- Man Ray’s Suicide (1926)
- Henri Matisse’s Reader on black background (1939) from Musée national d’art moderne – Centre Pompidou
- Joseph Aved’s Full length portrait of Mehmet Said Pasha, bey of Rumelia (1742) from Château de Versailles
- Dje(m) al-ed-din Mohammed ibn Mohammed el Hachimi el-Mecki’s Arab celestial globe (1573) from Mecca
- Jean-Michel Basquiat’s Cabra (1981-82) from the collection of Guggenheim Abu Dhabi
- An Egyptian Cat’s Mummy (Late Period)
- Askos in the Shape of a Duck (4th – 1st BCE)
His Excellency Mohamed Khalifa Al Mubarak, Chairman of the Department of Culture and Tourism, Abu Dhabi, said: “Louvre Abu Dhabi is Abu Dhabi’s gift to the world and a story of long-standing friendship and collaboration with France. The galleries’ update will not only invite visitors to discover new acquisitions from the museum’s growing collection, but also new loans from our partners. It also illustrates our commitment to train and champion the next generation of Emirati museum professionals who have been working over the years and now take great care of Louvre Abu Dhabi’s collection and galleries.”

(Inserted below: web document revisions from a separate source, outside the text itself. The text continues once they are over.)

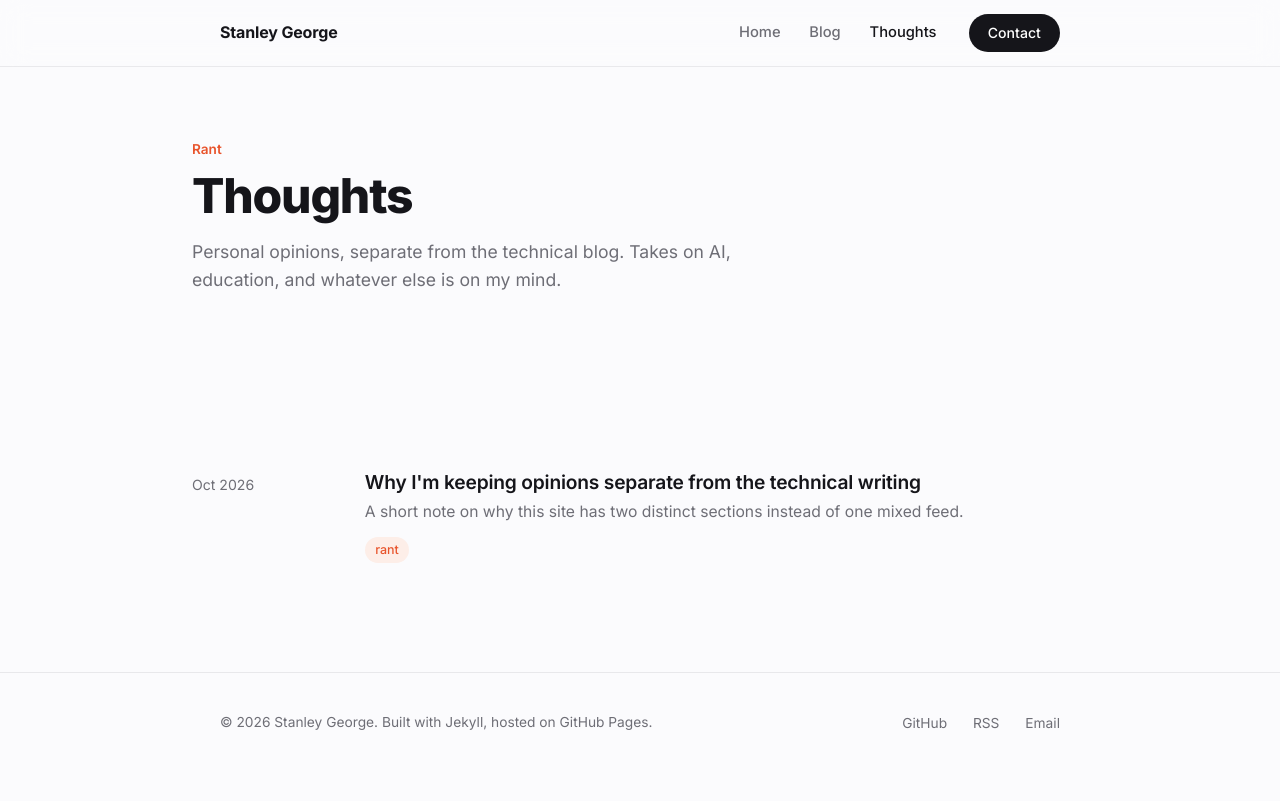
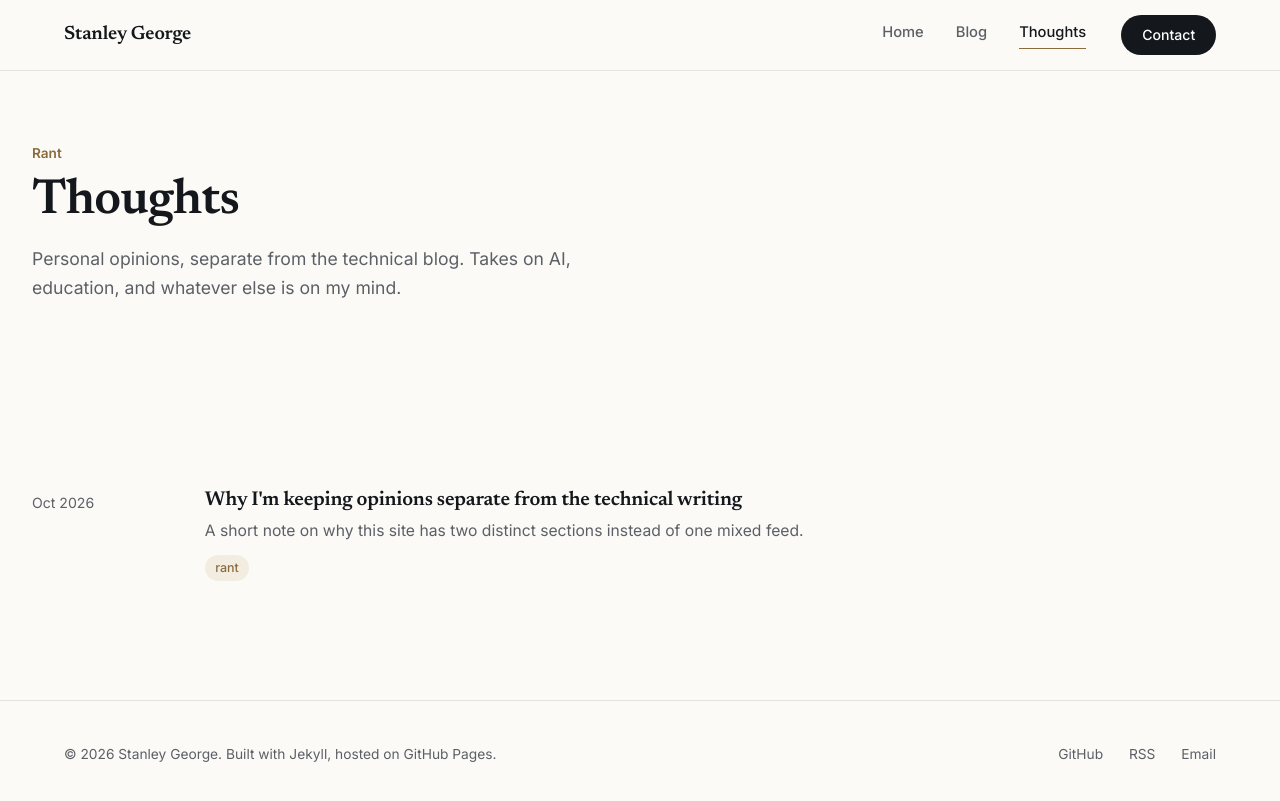
Before and after one commit to stageor/stageor.github.io, a Jekyll site: the page built from thoughts.html, in a window 1280 px wide. Shown: the top 801 px of the page. Built offline with Jekyll 4.4.1, drawn with Linux system fonts in a browser that asks for light colours.

Commit message:
Widen layout and give the site a more refined, editorial look
Widens the content container so text fills its column fully instead
of being capped narrow. Introduces a serif display typeface
(Newsreader) for headings and the wordmark, a deeper ink-navy accent
in place of the bright blue, and small refined details (underline
nav indicator, subtle hover lift on project art) for a more premium
feel.

Also strengthens SEO: adds a Person JSON-LD block on the home page
(name, University of Limerick affiliation, GitHub/LinkedIn as
sameAs), a robots.txt pointing at the sitemap, and a site logo/
LinkedIn link for richer search and social cards.

Co-Authored-By: Claude Sonnet 5 <noreply@anthropic.com>
Claude-Session: https://claude.ai/code/session_01V1zx5mLX7vrJ9dsy7ibrGV

```diff
--- a/_config.yml
+++ b/_config.yml
@@ -7,6 +7,7 @@ url: "https://stageor.github.io"
 baseurl: ""
 author: Stanley George
 email: stanley.in.manit@gmail.com
+logo: /assets/images/profile.jpg
 
 # Collections
 collections:
@@ -50,6 +51,7 @@ social:
   name: Stanley George
   links:
     - https://github.com/stageor
+    - https://linkedin.com/in/stanleygeorge01
 
 exclude:
   - README.md
--- a/_includes/head.html
+++ b/_includes/head.html
@@ -7,8 +7,29 @@
 
 <link rel="preconnect" href="https://fonts.googleapis.com">
 <link rel="preconnect" href="https://fonts.gstatic.com" crossorigin>
-<link href="https://fonts.googleapis.com/css2?family=Inter:wght@400;500;600;700;800&family=IBM+Plex+Mono:wght@400;500&display=swap" rel="stylesheet">
+<link href="https://fonts.googleapis.com/css2?family=Inter:wght@400;500;600;700;800&family=Newsreader:ital,opsz,wght@0,6..72,500;0,6..72,600;1,6..72,500&family=IBM+Plex+Mono:wght@400;500&display=swap" rel="stylesheet">
 <link rel="stylesheet" href="{{ '/assets/css/style.css' | relative_url }}">
 
 {% seo %}
 <link rel="alternate" type="application/rss+xml" title="{{ site.title }}" href="{{ '/feed.xml' | relative_url }}">
+
+{% if page.url == '/' %}
+<script type="application/ld+json">
+{
+  "@context": "https://schema.org",
+  "@type": "Person",
+  "name": "Stanley George",
+  "url": "{{ site.url }}/",
+  "image": "{{ '/assets/images/profile.jpg' | absolute_url }}",
+  "jobTitle": "AI/ML Engineer",
+  "alumniOf": {
+    "@type": "CollegeOrUniversity",
+    "name": "University of Limerick"
+  },
+  "sameAs": [
+    "https://github.com/stageor",
+    "https://linkedin.com/in/stanleygeorge01"
+  ]
+}
+</script>
+{% endif %}
--- a/assets/css/style.css
+++ b/assets/css/style.css
@@ -2,18 +2,18 @@
    Tokens
 --------------------------------------------------------- */
 :root {
-  --bg:       #fbfbfd;
+  --bg:       #fbfaf7;
   --surface:  #ffffff;
-  --ink:      #15151a;
-  --ink-soft: #6e6e76;
-  --rule:     rgba(21, 21, 26, 0.08);
-  --accent:       #0068d6;
-  --accent-soft:  #eef5fd;
-  --accent-2:     #e8542c;  /* used once, for the opinion/rant tag */
-  --accent-2-soft:#fdeee8;
+  --ink:      #14171c;
+  --ink-soft: #5c6066;
+  --rule:     rgba(20, 23, 28, 0.1);
+  --accent:       #1f3b57;
+  --accent-soft:  #eaeff4;
+  --accent-2:     #8a6b3c;  /* muted brass — used sparingly, for the rant tag and small accents */
+  --accent-2-soft:#f3ede1;
   --max: 42rem;
-  --max-wide: 56rem;
-  --radius: 22px;
+  --max-wide: 76rem;
+  --radius: 20px;
 }
 
 * { box-sizing: border-box; }
@@ -31,10 +31,11 @@ body {
 }
 
 h1, h2, h3 {
-  font-family: "Inter", sans-serif;
-  font-weight: 800;
-  line-height: 1.08;
-  letter-spacing: -0.025em;
+  font-family: "Newsreader", Georgia, serif;
+  font-weight: 600;
+  font-optical-sizing: auto;
+  line-height: 1.1;
+  letter-spacing: -0.015em;
   color: var(--ink);
   margin: 0;
 }
@@ -53,7 +54,7 @@ p { margin: 0 0 1.2em; color: var(--ink-soft); font-weight: 400; }
 .wrap {
   max-width: var(--max-wide);
   margin: 0 auto;
-  padding: 0 1.75rem;
+  padding: 0 2rem;
 }
 
 /* ---------------------------------------------------------
@@ -63,7 +64,7 @@ p { margin: 0 0 1.2em; color: var(--ink-soft); font-weight: 400; }
   position: sticky;
   top: 0;
   z-index: 20;
-  background: rgba(251, 251, 253, 0.78);
+  background: rgba(251, 250, 247, 0.8);
   backdrop-filter: saturate(180%) blur(14px);
   -webkit-backdrop-filter: saturate(180%) blur(14px);
   border-bottom: 1px solid var(--rule);
@@ -71,28 +72,43 @@ p { margin: 0 0 1.2em; color: var(--ink-soft); font-weight: 400; }
 .site-header .wrap {
   display: flex;
   align-items: center;
-  gap: 2rem;
-  padding-top: 0.85rem;
-  padding-bottom: 0.85rem;
+  gap: 2.2rem;
+  padding-top: 0.95rem;
+  padding-bottom: 0.95rem;
 }
 .site-header .brand {
-  font-weight: 700;
-  font-size: 1rem;
+  font-family: "Newsreader", Georgia, serif;
+  font-weight: 600;
+  font-size: 1.2rem;
   letter-spacing: -0.01em;
   color: var(--ink);
   white-space: nowrap;
   margin-right: auto;
 }
-.site-header nav { display: flex; gap: 1.8rem; }
+.site-header nav { display: flex; gap: 2rem; }
 .site-header nav a {
+  position: relative;
   color: var(--ink-soft);
   font-size: 0.92rem;
   font-weight: 500;
   white-space: nowrap;
+  padding-bottom: 0.25rem;
+}
+.site-header nav a::after {
+  content: "";
+  position: absolute;
+  left: 0;
+  right: 100%;
+  bottom: 0;
+  height: 1px;
+  background: var(--accent-2);
+  transition: right 0.2s ease;
 }
 .site-header nav a:hover,
 .site-header nav a.active { color: var(--ink); }
-.site-header .header-cta { flex: 0 0 auto; padding: 0.5rem 1.2rem; font-size: 0.88rem; }
+.site-header nav a:hover::after,
+.site-header nav a.active::after { right: 0; }
+.site-header .header-cta { flex: 0 0 auto; padding: 0.55rem 1.3rem; font-size: 0.88rem; }
 
 @media (max-width: 680px) {
   .site-header .wrap {
@@ -101,7 +117,7 @@ p { margin: 0 0 1.2em; color: var(--ink-soft); font-weight: 400; }
     padding-top: 0.85rem;
     padding-bottom: 0.85rem;
   }
-  .site-header .brand { font-size: 0.95rem; flex: 1 0 auto; margin-right: 0; }
+  .site-header .brand { font-size: 1.1rem; flex: 1 0 auto; margin-right: 0; }
   .site-header .header-cta { order: 1; }
   .site-header nav {
     order: 2;
@@ -125,20 +141,20 @@ p { margin: 0 0 1.2em; color: var(--ink-soft); font-weight: 400; }
   transition: background 0.15s ease, color 0.15s ease, border-color 0.15s ease;
 }
 .btn-primary { background: var(--accent); color: #fff; }
-.btn-primary:hover { background: #0057b3; }
+.btn-primary:hover { background: #162a3e; }
 .btn-ghost { border: 1px solid var(--rule); color: var(--ink); }
 .btn-ghost:hover { border-color: var(--ink); }
 .btn-dark { background: var(--ink); color: #fff; }
-.btn-dark:hover { background: #000; }
+.btn-dark:hover { background: var(--accent); }
 
 /* ---------------------------------------------------------
    About (home page, first block)
 --------------------------------------------------------- */
-#about { padding-top: 4rem; }
+#about { padding-top: 4.5rem; }
 .prose {
   display: grid;
-  grid-template-columns: 11rem 1fr;
-  gap: 2.4rem;
+  grid-template-columns: 13rem 1fr;
+  gap: 3rem;
   align-items: start;
 }
 .prose .avatar {
@@ -148,20 +164,20 @@ p { margin: 0 0 1.2em; color: var(--ink-soft); font-weight: 400; }
   border-radius: var(--radius);
   position: sticky;
   top: 6rem;
+  box-shadow: 0 1px 2px rgba(20, 23, 28, 0.06);
 }
-.prose-text { max-width: 36rem; }
-.prose p { font-size: 1.07rem; }
+.prose-text { max-width: none; }
+.prose p { font-size: 1.1rem; }
 .prose .links {
-  margin-top: 0.8rem;
+  margin-top: 0.9rem;
   display: flex;
-  gap: 1.6rem;
+  gap: 1.8rem;
 }
 .prose .links a { font-weight: 500; }
 
 @media (max-width: 640px) {
   .prose { grid-template-columns: 1fr; gap: 1.2rem; }
   .prose .avatar { width: 6.5rem; height: 6.5rem; position: static; }
-  .prose-text { max-width: none; }
 }
 
 /* Listing-page hero (blog / thoughts) — left aligned, compact */
@@ -176,9 +192,9 @@ p { margin: 0 0 1.2em; color: var(--ink-soft); font-weight: 400; }
   margin-bottom: 0.6rem;
 }
 .hero.listing.opinion-hero .eyebrow { color: var(--accent-2); }
-.hero.listing h1 { font-size: clamp(2.2rem, 5vw, 3rem); }
+.hero.listing h1 { font-size: clamp(2.2rem, 5vw, 3.1rem); }
 .hero.listing p.lede {
-  max-width: 34rem;
+  max-width: 38rem;
   margin-top: 1rem;
   font-size: 1.1rem;
   color: var(--ink-soft);
@@ -187,28 +203,26 @@ p { margin: 0 0 1.2em; color: var(--ink-soft); font-weight: 400; }
 /* ---------------------------------------------------------
    Sections
 --------------------------------------------------------- */
-section.block { padding: 5rem 0; }
+section.block { padding: 5.5rem 0; }
 .block-head {
   display: flex;
   align-items: baseline;
   justify-content: space-between;
-  margin-bottom: 2.5rem;
+  margin-bottom: 2.8rem;
   gap: 1rem;
 }
-.block-head h2 { font-size: clamp(1.6rem, 3vw, 2.1rem); }
+.block-head h2 { font-size: clamp(1.7rem, 3vw, 2.3rem); }
 .block-head .see-all { font-size: 0.95rem; font-weight: 500; white-space: nowrap; }
 
 /* ---------------------------------------------------------
-   Project panels — the one bold device on this site.
-   Each project gets a domain-coded gradient tile standing in
-   for product art, since there are no screenshots to show.
+   Project panels
 --------------------------------------------------------- */
 .project {
   display: grid;
-  grid-template-columns: 13rem 1fr;
-  gap: 2rem;
+  grid-template-columns: 17rem 1fr;
+  gap: 2.6rem;
   align-items: start;
-  padding: 2.5rem 0;
+  padding: 2.8rem 0;
 }
 .project + .project { border-top: 1px solid var(--rule); }
 
@@ -219,21 +233,26 @@ section.block { padding: 5rem 0; }
   object-fit: cover;
   display: block;
   background: var(--surface);
-  box-shadow: inset 0 0 0 1px var(--rule);
+  box-shadow: inset 0 0 0 1px var(--rule), 0 1px 2px rgba(20, 23, 28, 0.06);
+  transition: box-shadow 0.2s ease, transform 0.2s ease;
+}
+.project:hover .project-art {
+  transform: translateY(-2px);
+  box-shadow: inset 0 0 0 1px var(--rule), 0 10px 24px rgba(20, 23, 28, 0.1);
 }
 
-.project h3 { font-size: 1.4rem; margin-bottom: 0.5rem; }
+.project h3 { font-size: 1.5rem; margin-bottom: 0.5rem; }
 .project .stack {
   display: block;
   font-size: 0.85rem;
   font-weight: 500;
   color: var(--ink-soft);
-  margin-bottom: 0.7rem;
+  margin-bottom: 0.8rem;
 }
 .project p { margin-bottom: 0.9rem; }
 .project .links a { font-weight: 500; font-size: 0.95rem; }
 
-@media (max-width: 640px) {
+@media (max-width: 760px) {
   .project { grid-template-columns: 1fr; gap: 1.2rem; }
   .project-art { aspect-ratio: 16 / 9; }
 }
@@ -242,7 +261,7 @@ section.block { padding: 5rem 0; }
    Blog / thoughts entries
 --------------------------------------------------------- */
 .entry {
-  padding: 1.8rem 0;
+  padding: 1.9rem 0;
   display: grid;
   grid-template-columns: 9rem 1fr;
   gap: 1.8rem;
@@ -253,10 +272,10 @@ section.block { padding: 5rem 0; }
   color: var(--ink-soft);
   padding-top: 0.15rem;
 }
-.entry h3 { font-size: 1.2rem; margin-bottom: 0.4rem; font-weight: 600; letter-spacing: -0.01em; }
+.entry h3 { font-size: 1.25rem; margin-bottom: 0.4rem; font-weight: 600; letter-spacing: -0.01em; }
 .entry h3 a { color: var(--ink); }
 .entry h3 a:hover { color: var(--accent); }
-.entry p { margin-bottom: 0.6rem; font-size: 0.98rem; }
+.entry p { margin-bottom: 0.6rem; font-size: 0.98rem; max-width: 42rem; }
 .entry .tag {
   display: inline-block;
   font-size: 0.78rem;
@@ -277,7 +296,7 @@ section.block { padding: 5rem 0; }
 --------------------------------------------------------- */
 .post-head {
   padding: 5rem 0 2.5rem;
-  max-width: var(--max);
+  max-width: 44rem;
   margin: 0 auto;
 }
 .post-head .eyebrow {
@@ -287,7 +306,7 @@ section.block { padding: 5rem 0; }
   margin-bottom: 0.9rem;
 }
 .post-head .eyebrow.opinion { color: var(--accent-2); }
-.post-head h1 { font-size: clamp(2rem, 4vw, 2.8rem); }
+.post-head h1 { font-size: clamp(2.1rem, 4vw, 2.9rem); }
 .post-head .sub-meta {
   margin-top: 1.1rem;
   font-size: 0.92rem;
@@ -295,13 +314,13 @@ section.block { padding: 5rem 0; }
 }
 
 .post-body {
-  max-width: var(--max);
+  max-width: 44rem;
   margin: 0 auto;
   padding: 0 0 5rem;
-  font-size: 1.08rem;
+  font-size: 1.1rem;
 }
-.post-body h2 { font-size: 1.5rem; margin: 2em 0 0.6em; font-weight: 700; }
-.post-body h3 { font-size: 1.2rem; margin: 1.6em 0 0.5em; font-weight: 700; }
+.post-body h2 { font-size: 1.55rem; margin: 2em 0 0.6em; font-weight: 600; }
+.post-body h3 { font-size: 1.25rem; margin: 1.6em 0 0.5em; font-weight: 600; }
 .post-body img { max-width: 100%; border-radius: 12px; }
 .post-body pre {
   background: var(--ink);
@@ -324,20 +343,20 @@ section.block { padding: 5rem 0; }
    Page (about, etc.)
 --------------------------------------------------------- */
 .page-body {
-  max-width: var(--max);
+  max-width: 44rem;
   margin: 0 auto;
   padding: 5rem 0 5rem;
 }
-.page-body h1 { font-size: clamp(2rem, 4vw, 2.6rem); margin-bottom: 1.3rem; }
+.page-body h1 { font-size: clamp(2rem, 4vw, 2.7rem); margin-bottom: 1.3rem; }
 .page-body p { font-size: 1.08rem; }
-.page-body h2 { font-size: 1.3rem; margin: 2em 0 0.6em; font-weight: 700; }
+.page-body h2 { font-size: 1.35rem; margin: 2em 0 0.6em; font-weight: 600; }
 
 /* ---------------------------------------------------------
    Footer
 --------------------------------------------------------- */
 .site-footer {
   border-top: 1px solid var(--rule);
-  padding: 2.2rem 0;
+  padding: 2.4rem 0;
 }
 .site-footer .wrap {
   display: flex;
@@ -357,4 +376,5 @@ a:focus-visible, button:focus-visible {
 }
 @media (prefers-reduced-motion: reduce) {
   html { scroll-behavior: auto; }
+  .project-art { transition: none; }
 }
--- /dev/null
+++ b/robots.txt
@@ -0,0 +1,4 @@
+User-agent: *
+Allow: /
+
+Sitemap: https://stageor.github.io/sitemap.xml
```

The new acquisitions and loans at Louvre Abu Dhabi will be on display for visitors starting the end of October 2018.